Thursday 19 October 2023, 12:00

Saudi Arabia’s transformation continues thanks to FIFA Football for Schools Programme

  • Football for Schools was launched in Saudi Arabia between 16 and 18 October 2023

  • Women’s football is growing rapidly in the country

  • The initiative will help to introduce girls to football from an early age

A few short years ago, it would have been hard to envisage a Saudi Arabia where girls and boys could be seen high-fiving each other to celebrate a goal they had crafted together. Not only was football traditionally a male-dominated sport, but it was also generally rare to encounter mixed‑gender activities in the country. And yet it was a common sight at the launch of the FIFA Football for Schools Programme in the country, held in Jeddah on 18 October. What’s more, it seemed nothing but natural.

Things have changed dramatically in a short space of time in Saudi Arabia. “Today, we have four regional training centres across the country. We’ve also been working on educating female teachers, offering 40 courses so that they can then coach and develop female players in schools. We now have three active women’s national teams and a department comprising 23 staff who work to develop the women’s football pyramid,” said Ibrahim Alkassim, General Secretary of the Saudi Arabian Football Federation (SAFF), upon being asked recently about the growth of the women’s game in Saudi Arabia.

His words were backed up by Aalia Abdulaziz AlRasheed, Head of the Women’s Football Department at the SAFF: “I genuinely believe that the growth we are seeing in women’s football in Saudi Arabia is one of the most exciting stories in world football. The development of the women’s game reflects the wider changes currently taking place in various sectors across the country,” she explained. Invited to the country to launch the initiative between 16 and 18 October, the Football for Schools team both witnessed and contributed to that development.

Over the course of the three days and under the guidance of Football for Schools instructors, coaches and schoolchildren – both male and female – supported and helped each other and pulled together to ensure that the initiative got off to the best possible start in the kingdom. That was particularly fitting to see, since solidarity and cooperation will play such a vital role in making football more accessible to girls and boys in Saudi Arabia, while strengthening the country’s education system by adopting football’s values. That is what Football for Schools is all about.

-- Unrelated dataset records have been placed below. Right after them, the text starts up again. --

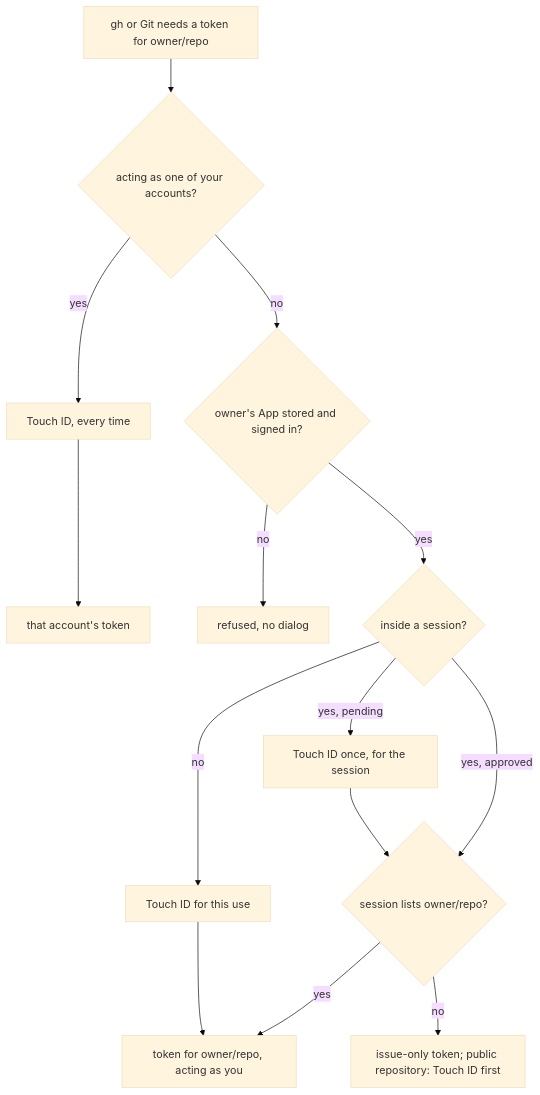
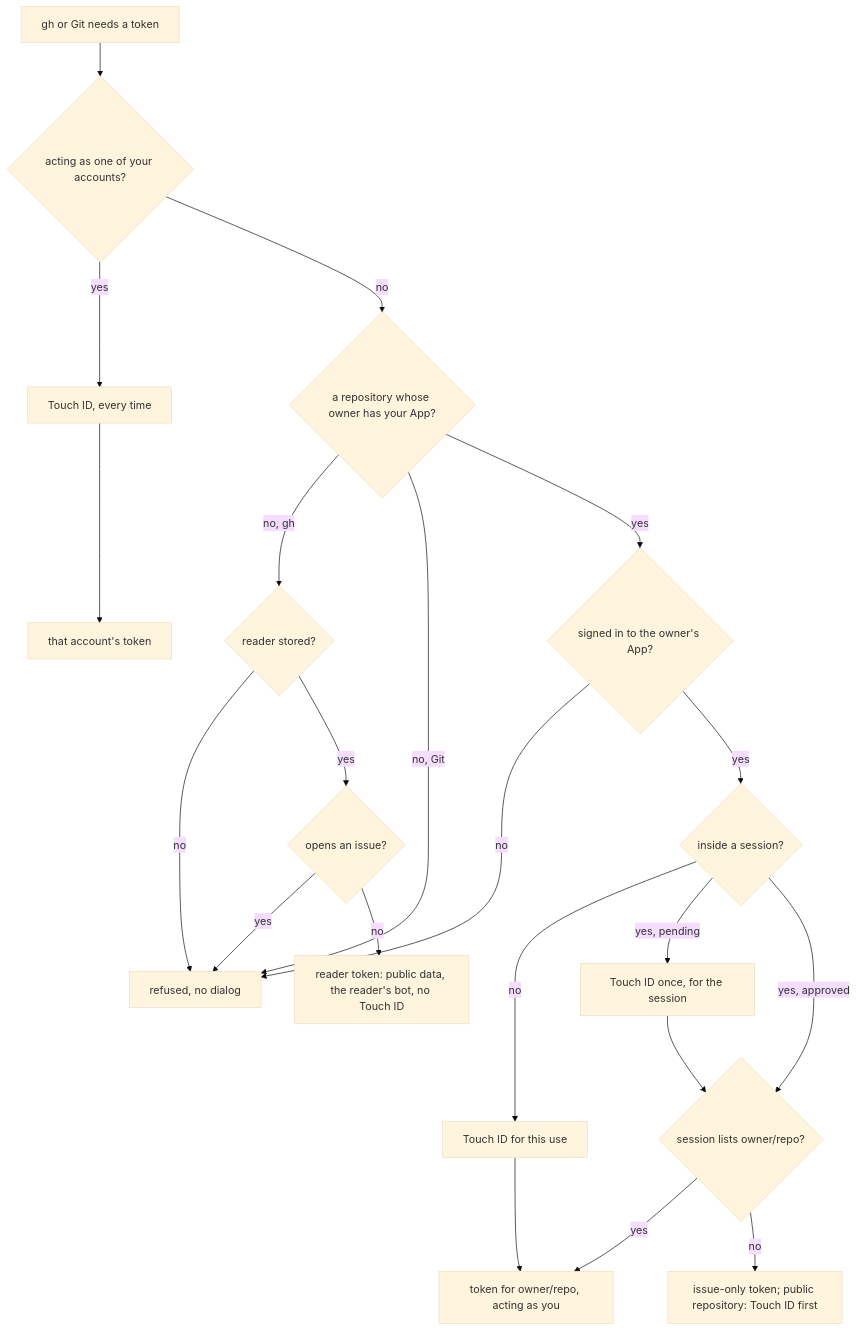
Before and after one commit to georgelubaretsi/gh-touchid: the diagram in README.md, drawn with Mermaid (base theme). The commit also changed other lines of this file and 71 other files, not shown here.

````diff
--- a/README.md
+++ b/README.md
@@ -313,13 +380,20 @@
 ```mermaid
 flowchart TD
-    use["gh or Git needs a token for owner/repo"] --> acting{"acting as one of your accounts?"}
+    use["gh or Git needs a token"] --> acting{"acting as one of your accounts?"}
     acting -- yes --> touchAs["Touch ID, every time"] --> accountToken["that account's token"]
-    acting -- no --> app{"owner's App stored and signed in?"}
-    app -- no --> refused["refused, no dialog"]
+    acting -- no --> owned{"a repository whose owner has your App?"}
+    owned -- "no, gh" --> reader{"reader stored?"}
+    reader -- no --> refused["refused, no dialog"]
+    reader -- yes --> opens{"opens an issue?"}
+    opens -- yes --> refused
+    opens -- no --> readerToken["reader token: public data, the reader's bot, no Touch ID"]
+    owned -- "no, Git" --> refused
+    owned -- yes --> app{"signed in to the owner's App?"}
+    app -- no --> refused
     app -- yes --> session{"inside a session?"}
     session -- no --> touchOnce["Touch ID for this use"] --> repoToken["token for owner/repo, acting as you"]
     session -- "yes, pending" --> touchSession["Touch ID once, for the session"] --> lists
     session -- "yes, approved" --> lists{"session lists owner/repo?"}
     lists -- yes --> repoToken
     lists -- no --> issueToken["issue-only token; public repository: Touch ID first"]
 ```
````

“It’s always so uplifting to see the progress being made by FIFA member associations around the world. The SAFF is a shining light in that respect,” said Fatimata Sidibe, Director of the FIFA Football for Schools Programme. “The launching of Football for Schools here speaks to the strides the country has made over the past three years. Such outstanding progress lays the groundwork to develop football and life skills.”

More than 120 male and female physical education teachers and coach educators from all over the country received expert advice from Football for Schools Manager Antonio Buenaño Sánchez and women’s football experts Susan Ronan Martin and Thuba Sibanda. All of the teachers will be tasked with circulating the benefits of the Football for Schools initiative, which promotes a positive and enthusiastic approach towards the game while offering practical skills in the education and development of children.

“Physical education teachers and coaches will be able to pass on their knowledge to their pupils, helping them to become better citizens and agents for positive social change,” said Sidibe. “The SAFF’s enthusiasm and dedication will have a decisive social impact and will pave the way for future generations.”

And that’s not all: the scheme also helps in identifying talented young players. And there were already a number of talents showcasing their ability during the launch day on 18 October, which included friendly matches, training exercises and ball games.

There was certainly plenty on offer to feed the member association’s ambitions: “Within the SAFF, we’re now wondering whether the men’s or the women’s national team will win our first World Cup,” joked General Secretary Alkassim a few months ago. In any case, everything is now in place to keep the suspense going!